Automation can also help to eliminate a lot of the tedious, unproductive work associated with risk and compliance. For example, financial departments have a system of internal controls designed to reduce fraud, identify errors, and meet financial compliance requirements. These controls are expensive when done manually, but most of them can be automated to some extent. One report suggests that control automation can bring internal rates of return on investment of up to 250%.
Cloud services allow you to perform complex analyses on massive sets of data. Analytics can help you identify things that may pose a risk, such as suspicious activity on your website. Potential risks can be flagged up and brought to the attention of a human operator, who can then investigate further.
Most major organizations now rely on analytics to detect all kinds of risk, from financial fraud to DDoS attacks. It’s almost impossible to do this kind of analysis with on-premise systems, especially when your business is scaling up.
5) Always-on Support
Some on-premise systems come with a limited support contract. Other systems might have been sold by vendors who are now out of business. Either way, it means that you can’t pick up the phone and ask for help if something goes wrong.
That’s rarely a concern with cloud services. You should always have a consistent level of support available, although the actual level of support on offer can vary according to your membership tier. If you’re using an enterprise-level solution, you should expect to have access to enterprise-level support whenever you need it.
What Are the Drawbacks of Using Cloud Services?
Switching to the cloud is not always guaranteed to be risk-free. There are some common problems, such as:
- You won’t have the same level of access and transparency as with an on-premise system
- The provider may not have adequate security protocols
- The provider may not understand your regulatory compliance obligations
- The provider may outsource part of their service to a non-compliant third party
- Your cloud service may not have adequate back-up plans, risking data loss
When you use an enterprise cloud service, you’re entering into a partnership with another company. As with any partnership, you need to make sure that you know them and trust them before you sign any deals. Have an in-depth conversation, ask the tough questions, and make sure you’re picking the right partner.
How Xplenty Helps with Risk and Compliance

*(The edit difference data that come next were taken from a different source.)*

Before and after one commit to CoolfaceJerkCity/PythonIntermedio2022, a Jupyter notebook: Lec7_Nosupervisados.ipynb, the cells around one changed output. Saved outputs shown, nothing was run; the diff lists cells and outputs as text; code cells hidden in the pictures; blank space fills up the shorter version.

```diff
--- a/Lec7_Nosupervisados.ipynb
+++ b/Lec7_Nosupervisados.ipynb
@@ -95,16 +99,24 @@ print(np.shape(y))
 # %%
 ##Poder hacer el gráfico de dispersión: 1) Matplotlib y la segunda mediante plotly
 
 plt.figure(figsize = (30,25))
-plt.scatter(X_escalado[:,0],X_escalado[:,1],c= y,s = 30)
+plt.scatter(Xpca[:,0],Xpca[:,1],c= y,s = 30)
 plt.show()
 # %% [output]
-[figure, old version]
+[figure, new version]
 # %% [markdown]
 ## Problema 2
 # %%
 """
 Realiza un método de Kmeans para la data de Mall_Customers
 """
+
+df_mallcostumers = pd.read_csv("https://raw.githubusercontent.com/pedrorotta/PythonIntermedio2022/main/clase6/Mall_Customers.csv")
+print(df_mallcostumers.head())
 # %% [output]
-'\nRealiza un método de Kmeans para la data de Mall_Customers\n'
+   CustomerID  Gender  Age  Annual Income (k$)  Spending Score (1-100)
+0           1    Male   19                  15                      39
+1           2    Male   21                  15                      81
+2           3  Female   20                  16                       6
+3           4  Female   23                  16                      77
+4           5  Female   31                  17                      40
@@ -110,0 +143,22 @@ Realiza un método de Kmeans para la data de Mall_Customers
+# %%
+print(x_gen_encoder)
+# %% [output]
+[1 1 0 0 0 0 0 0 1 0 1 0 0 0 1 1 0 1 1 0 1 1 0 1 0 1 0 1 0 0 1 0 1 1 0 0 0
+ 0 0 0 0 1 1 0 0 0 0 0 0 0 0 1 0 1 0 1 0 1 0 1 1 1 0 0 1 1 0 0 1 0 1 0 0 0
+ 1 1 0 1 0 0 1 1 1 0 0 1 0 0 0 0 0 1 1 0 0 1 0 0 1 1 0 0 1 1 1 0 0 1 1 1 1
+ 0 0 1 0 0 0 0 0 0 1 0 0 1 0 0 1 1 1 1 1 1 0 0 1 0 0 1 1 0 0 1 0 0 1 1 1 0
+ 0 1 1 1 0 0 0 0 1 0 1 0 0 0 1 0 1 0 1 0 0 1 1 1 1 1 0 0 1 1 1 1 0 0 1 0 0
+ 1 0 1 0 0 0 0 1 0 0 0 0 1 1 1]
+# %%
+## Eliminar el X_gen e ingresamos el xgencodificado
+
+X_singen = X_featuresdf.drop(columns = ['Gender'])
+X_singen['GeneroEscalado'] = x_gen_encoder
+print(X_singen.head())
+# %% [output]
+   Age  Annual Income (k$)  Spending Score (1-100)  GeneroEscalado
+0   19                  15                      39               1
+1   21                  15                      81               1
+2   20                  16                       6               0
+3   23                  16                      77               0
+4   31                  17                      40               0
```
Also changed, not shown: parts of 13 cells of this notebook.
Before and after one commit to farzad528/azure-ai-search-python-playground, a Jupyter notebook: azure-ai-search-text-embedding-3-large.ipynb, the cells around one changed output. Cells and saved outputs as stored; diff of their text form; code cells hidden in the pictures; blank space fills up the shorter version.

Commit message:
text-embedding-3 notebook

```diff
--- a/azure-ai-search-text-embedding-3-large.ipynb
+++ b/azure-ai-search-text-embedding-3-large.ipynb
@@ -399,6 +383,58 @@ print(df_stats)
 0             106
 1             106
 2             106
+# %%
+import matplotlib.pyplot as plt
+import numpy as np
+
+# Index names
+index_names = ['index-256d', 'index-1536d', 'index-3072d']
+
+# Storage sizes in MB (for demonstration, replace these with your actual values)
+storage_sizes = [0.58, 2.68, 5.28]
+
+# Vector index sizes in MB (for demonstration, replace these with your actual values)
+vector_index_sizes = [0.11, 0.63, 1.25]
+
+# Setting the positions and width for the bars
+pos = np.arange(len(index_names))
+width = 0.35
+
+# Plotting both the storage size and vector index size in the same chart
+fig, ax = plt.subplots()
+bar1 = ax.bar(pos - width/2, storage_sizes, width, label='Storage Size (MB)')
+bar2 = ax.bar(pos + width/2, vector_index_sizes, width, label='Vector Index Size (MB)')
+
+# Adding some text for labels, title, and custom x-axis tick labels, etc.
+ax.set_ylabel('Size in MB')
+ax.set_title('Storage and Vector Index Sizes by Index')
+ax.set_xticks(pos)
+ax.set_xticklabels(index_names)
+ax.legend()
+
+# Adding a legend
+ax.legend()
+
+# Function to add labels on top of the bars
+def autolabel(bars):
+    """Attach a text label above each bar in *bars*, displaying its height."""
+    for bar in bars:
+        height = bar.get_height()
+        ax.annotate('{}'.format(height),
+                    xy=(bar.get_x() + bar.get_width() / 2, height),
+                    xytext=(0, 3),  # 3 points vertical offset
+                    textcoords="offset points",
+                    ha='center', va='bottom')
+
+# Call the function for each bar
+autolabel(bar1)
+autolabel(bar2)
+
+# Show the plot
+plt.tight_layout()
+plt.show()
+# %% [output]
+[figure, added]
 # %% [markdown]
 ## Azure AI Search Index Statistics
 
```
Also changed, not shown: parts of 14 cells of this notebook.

Xplenty is one of the most well-known and trusted data integration platforms in the world. Businesses can rest easy, knowing that Xplenty offers:
- Compliance with all major regulations, including GDPR, HIPAA, and CCPA
- Regular upgrades by an elite team of engineers
- SSL/TLS encryption with best-in-class network and physical security
- ETL to eliminate unnecessary risk exposure
- Integration with a wide range of analytics tools
- Multichannel support from knowledgeable experts